But according to a story that’s both funny and scary from our friends over at Gizmodo, there is still a lot of confusion over what to do when travelling with the phone. One owner said an airline rep told him it would be fine if he took the battery out of the phone. Easier said than done since the battery isn’t removable. Another traveler said a Samsung rep told him to smuggle it aboard in a sock. Brilliant.

Hey, we understand that the phone was expensive, exchanging it is a hassle, the flight ban is even more hassle, and Samsung is not helping matters with the sock idea, if true. But please, if you have one, shut ‘er down, exchange it now and keep it off of airplanes.

Designing cars is hard, eh Apple?

Looks like there’s trouble in Apple’s walled garden over Project Titan, Cupertino’s attempt to get into the autonomous car market.

According to Bloomberg, internal strife has seen staffers depart and the project flounder.

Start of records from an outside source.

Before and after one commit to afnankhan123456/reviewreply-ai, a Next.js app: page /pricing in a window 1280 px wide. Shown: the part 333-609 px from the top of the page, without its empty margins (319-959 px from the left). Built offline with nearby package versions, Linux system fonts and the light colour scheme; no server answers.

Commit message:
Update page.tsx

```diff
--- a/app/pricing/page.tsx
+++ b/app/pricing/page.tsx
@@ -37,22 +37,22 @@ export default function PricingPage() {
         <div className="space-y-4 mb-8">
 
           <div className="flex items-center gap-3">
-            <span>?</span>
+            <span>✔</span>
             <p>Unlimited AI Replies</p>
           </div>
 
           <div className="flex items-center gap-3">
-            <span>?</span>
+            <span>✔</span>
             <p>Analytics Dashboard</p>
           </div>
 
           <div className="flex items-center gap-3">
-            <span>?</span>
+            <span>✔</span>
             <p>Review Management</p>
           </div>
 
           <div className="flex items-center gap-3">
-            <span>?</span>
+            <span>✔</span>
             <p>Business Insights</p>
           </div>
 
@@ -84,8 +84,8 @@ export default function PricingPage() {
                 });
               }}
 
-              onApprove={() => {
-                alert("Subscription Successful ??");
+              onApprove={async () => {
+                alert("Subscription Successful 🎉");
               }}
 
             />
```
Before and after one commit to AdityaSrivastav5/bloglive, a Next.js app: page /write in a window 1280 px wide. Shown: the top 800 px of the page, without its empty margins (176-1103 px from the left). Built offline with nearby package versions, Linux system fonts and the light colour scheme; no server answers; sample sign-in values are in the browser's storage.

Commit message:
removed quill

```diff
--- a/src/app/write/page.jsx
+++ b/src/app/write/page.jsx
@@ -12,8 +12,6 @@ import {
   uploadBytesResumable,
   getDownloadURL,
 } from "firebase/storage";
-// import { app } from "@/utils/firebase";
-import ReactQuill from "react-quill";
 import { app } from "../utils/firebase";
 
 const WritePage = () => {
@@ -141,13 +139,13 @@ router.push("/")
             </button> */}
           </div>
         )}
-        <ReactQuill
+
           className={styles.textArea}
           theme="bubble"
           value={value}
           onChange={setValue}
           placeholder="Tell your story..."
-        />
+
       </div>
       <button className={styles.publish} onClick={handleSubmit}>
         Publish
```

Apple was supposedly going to reveal the car, or the software for a car, or something combining the two, in 2020. But that deadline has reportedly been pushed back to 2021, and word is there’s now a late 2017 deadline for the project to put up or shut up in terms of what it will ultimately be: a whole car, or a software package that runs a car made by an outside automotive partner.

With Apple investing heavily in high-tech supercar maker McLaren and, according to the Wall Street Journal, devoting nearly 2,000 workers to the project, this isn’t some after-hours lark Tim Cook and friends are piecing together in a corner of the corporate garage. We’ve dedicated an ongoing story to the Apple Car saga, so hit this link for the latest Apple Car updates.

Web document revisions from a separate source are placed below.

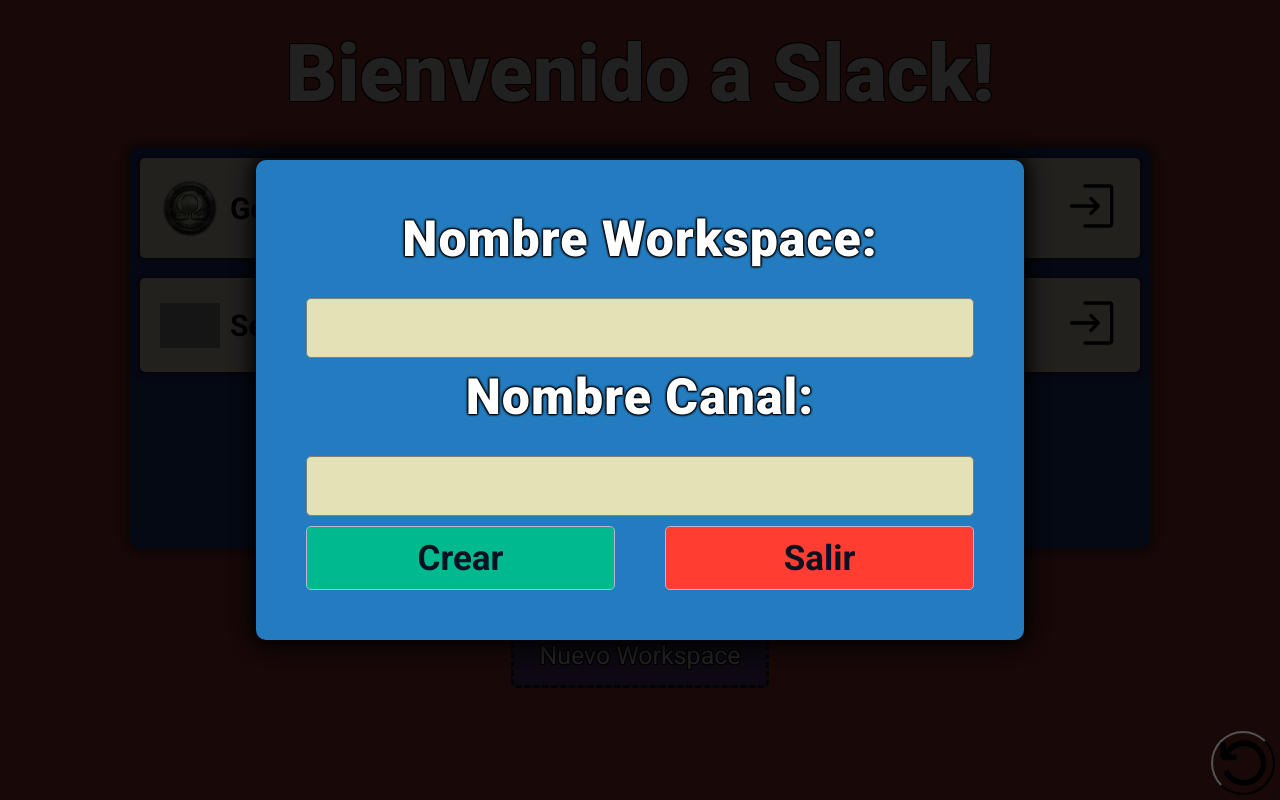
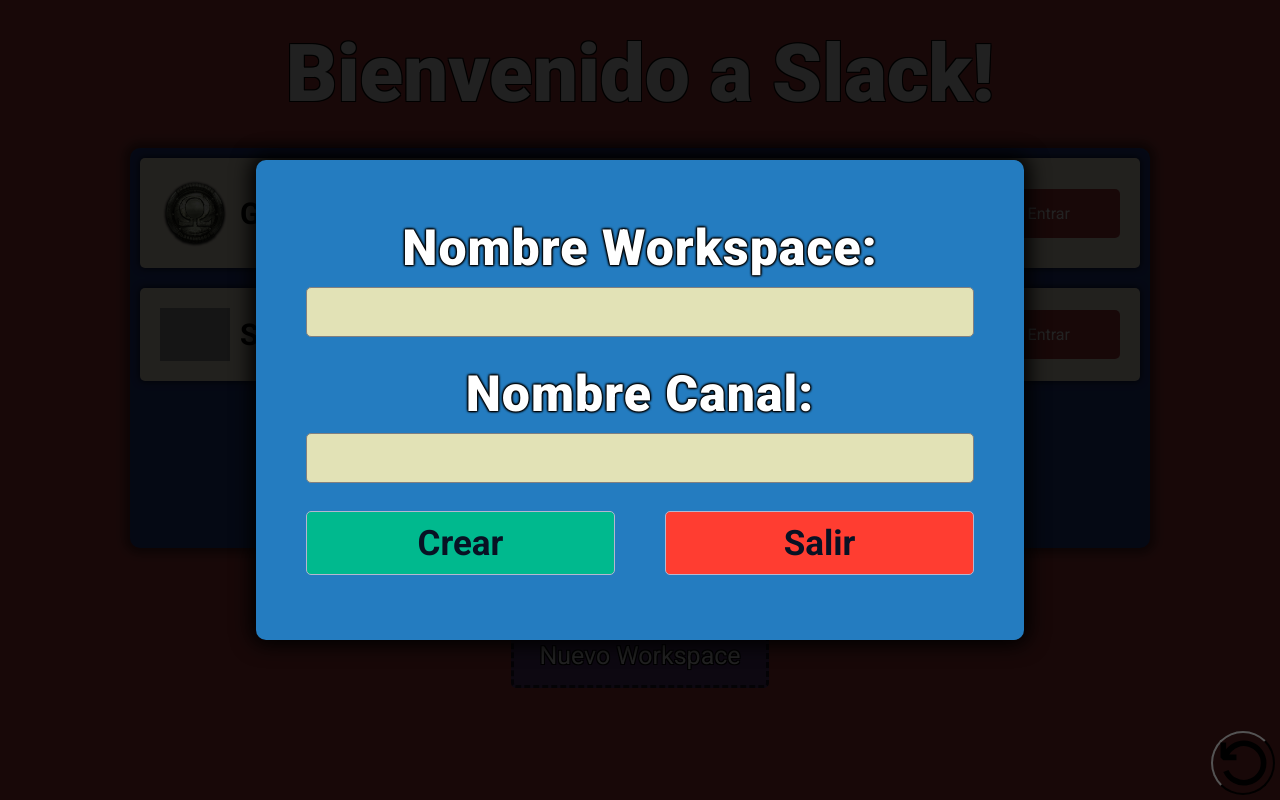
Before and after one commit to LautaroM00/slack-clon, a React (Vite) app: page /workspace/new in a window 1280 px wide. Built offline with nearby package versions, Linux system fonts and the light colour scheme; grey boxes are pictures that could not be loaded.

Commit message:
checkpoint

```diff
--- a/src/Components/MensajeForm/MensajeForm.css
+++ b/src/Components/MensajeForm/MensajeForm.css
@@ -8,6 +8,7 @@
 }
 
 .mensajeForm textarea{
+    resize: none;
     background-color: wheat;
     border-radius: 3px;
     padding: 10px;
--- a/src/Components/MensajeForm/MensajeForm.jsx
+++ b/src/Components/MensajeForm/MensajeForm.jsx
@@ -10,8 +10,6 @@
 import './MensajeForm.css'
 
 const MensajeForm = ({ mensajesAcumulados, agregarMensaje, indexCanal, indexWorkspace }) => {
-
-    const { id, idCanalParams } = useParams()
 
     const handleSubmit = (e) => {
         e.preventDefault()
@@ -41,7 +39,7 @@
 
     return (
         <form onSubmit={handleSubmit} className='mensajeForm'>
-            <textarea placeholder='Escribe tu mensaje' ></textarea>
+            <textarea placeholder='Escribe tu mensaje'></textarea>
             <button><VscSend style={{ width: '25px', height: '25px' }} className='icono' /></button>
         </form>
     )
--- a/src/Components/WorkspacePreview/WorkspacePreview.css
+++ b/src/Components/WorkspacePreview/WorkspacePreview.css
@@ -21,15 +21,18 @@
 
 .WorkspacePreview .izquierda h2{
     margin-left: 10px;
+    font-size: 22px;
 }
 
-.WorkspacePreview button{
-    padding: 10px 25px;
+.WorkspacePreview .izquierda img{
+    width: 50px
 }
 
-.iconoEntrar{
-    width: 30px;
-    height: 30px;
+.WorkspacePreview .navLink{
+    padding: 5px;
+    background-color: #B43F3F;
+    border-radius: 5px;
+    color: white;
 }
 
 @media (min-width: 600px){
@@ -37,11 +40,23 @@
         width: 40px;
         height: 40px;
     }
+
+    .WorkspacePreview .navLink{
+        padding: 15px 25px;
+    }
 }
 
 @media (min-width: 1000px){
     .WorkspacePreview .izquierda h2{
         font-size: 30px;
+    }
+
+    .WorkspacePreview .izquierda img{
+        width: 70px;
+    }
+
+    .WorkspacePreview .navLink{
+        padding: 15px 50px;
     }
 
     .WorkspacePreview button{
--- a/src/Components/WorkspacePreview/WorkspacePreview.jsx
+++ b/src/Components/WorkspacePreview/WorkspacePreview.jsx
@@ -9,11 +9,11 @@
         <>
             <div className='WorkspacePreview'>
                 <div className='izquierda'>
-                    <img src={thumbnail} style={{ width: '60px' }} />
+                    <img src={thumbnail} />
                     <h2>{titulo}</h2>
                 </div>
                 <NavLink to={`/workspace/${id}/1`} className={'navLink'}>
-                    <RxEnter className='iconoEntrar' />
+                    Entrar
                 </NavLink>
             </div>
         </>
--- a/src/Screens/CrearWorkSpace/CrearWorkSpace.css
+++ b/src/Screens/CrearWorkSpace/CrearWorkSpace.css
@@ -45,6 +45,9 @@
 }
 
 .crearWorkspace button {
+    display: flex;
+    align-items: center;
+    justify-content: center;
     border-radius: 5px;
     padding: 10px 20px;
     color: rgb(8, 18, 36);
@@ -112,11 +115,12 @@
     }
 
     .crearWorkspace .label-input{
-        gap:30px;
+        gap:10px;
     }
 
     .crearWorkspace input {
         width: 100%;
+        height: 50px;
     }
 
     .crearWorkspace .botones {
@@ -127,11 +131,13 @@
     .crearWorkspace .salir {
         font-size: 35px;
         width: 25vw;
+        height: 8vh;
     }
 
     .crearWorkspace button {
         font-size: 35px;
         width: 25vw;
+        height: 8vh;
     }
 
     .crearWorkspace label {
--- a/src/Screens/WorkSpace/WorkSpace.jsx
+++ b/src/Screens/WorkSpace/WorkSpace.jsx
@@ -18,7 +18,6 @@
     const dataWorkspace = WORKSPACES.find((workspace) => {
         return (workspace.id == id)
     })
-    const { thumbnail } = dataWorkspace
 
     return (
         <div className='workspace'>
```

The roof, the roof, the roof is generating power…

Just one month from now, shareholders in Tesla and SolarCity, both essentially run by Elon Musk, will vote on a merger of the two companies. Elon has called it a no-brainer to combine the two, but not everyone is convinced. To help sway the holdouts, Tesla, or, essentially, Elon, has announced that Tesla will partner with Panasonic to build solar cells and associated equipment at a new billion-dollar plant in Buffalo, New York – but only if the merger is a go.

One small issue: the fancy new plant was supposed to be completed this year, but is now delayed until 2017. However, there may be good reason for that: Tesla and SolarCity are expected to announce a new product, a solar roof, at an event on October 28th. Typically, SolarCity and other solar panel makers install the boxy cell units on top of an existing roof, which, unless you’re bigger on alternative energy than you are on how your roof looks, can be a bit off-putting.

But Musk says the new product will actually be a roof, with the solar panel tech integrated into what will likely be a more aesthetically pleasing and more traditional-looking design. Of course, the system will also be designed to smoothly integrate with Tesla’s Powerwall energy storage system and home car-charging systems. It kinda does sound like a no-brainer, actually. We’ll know more in two weeks.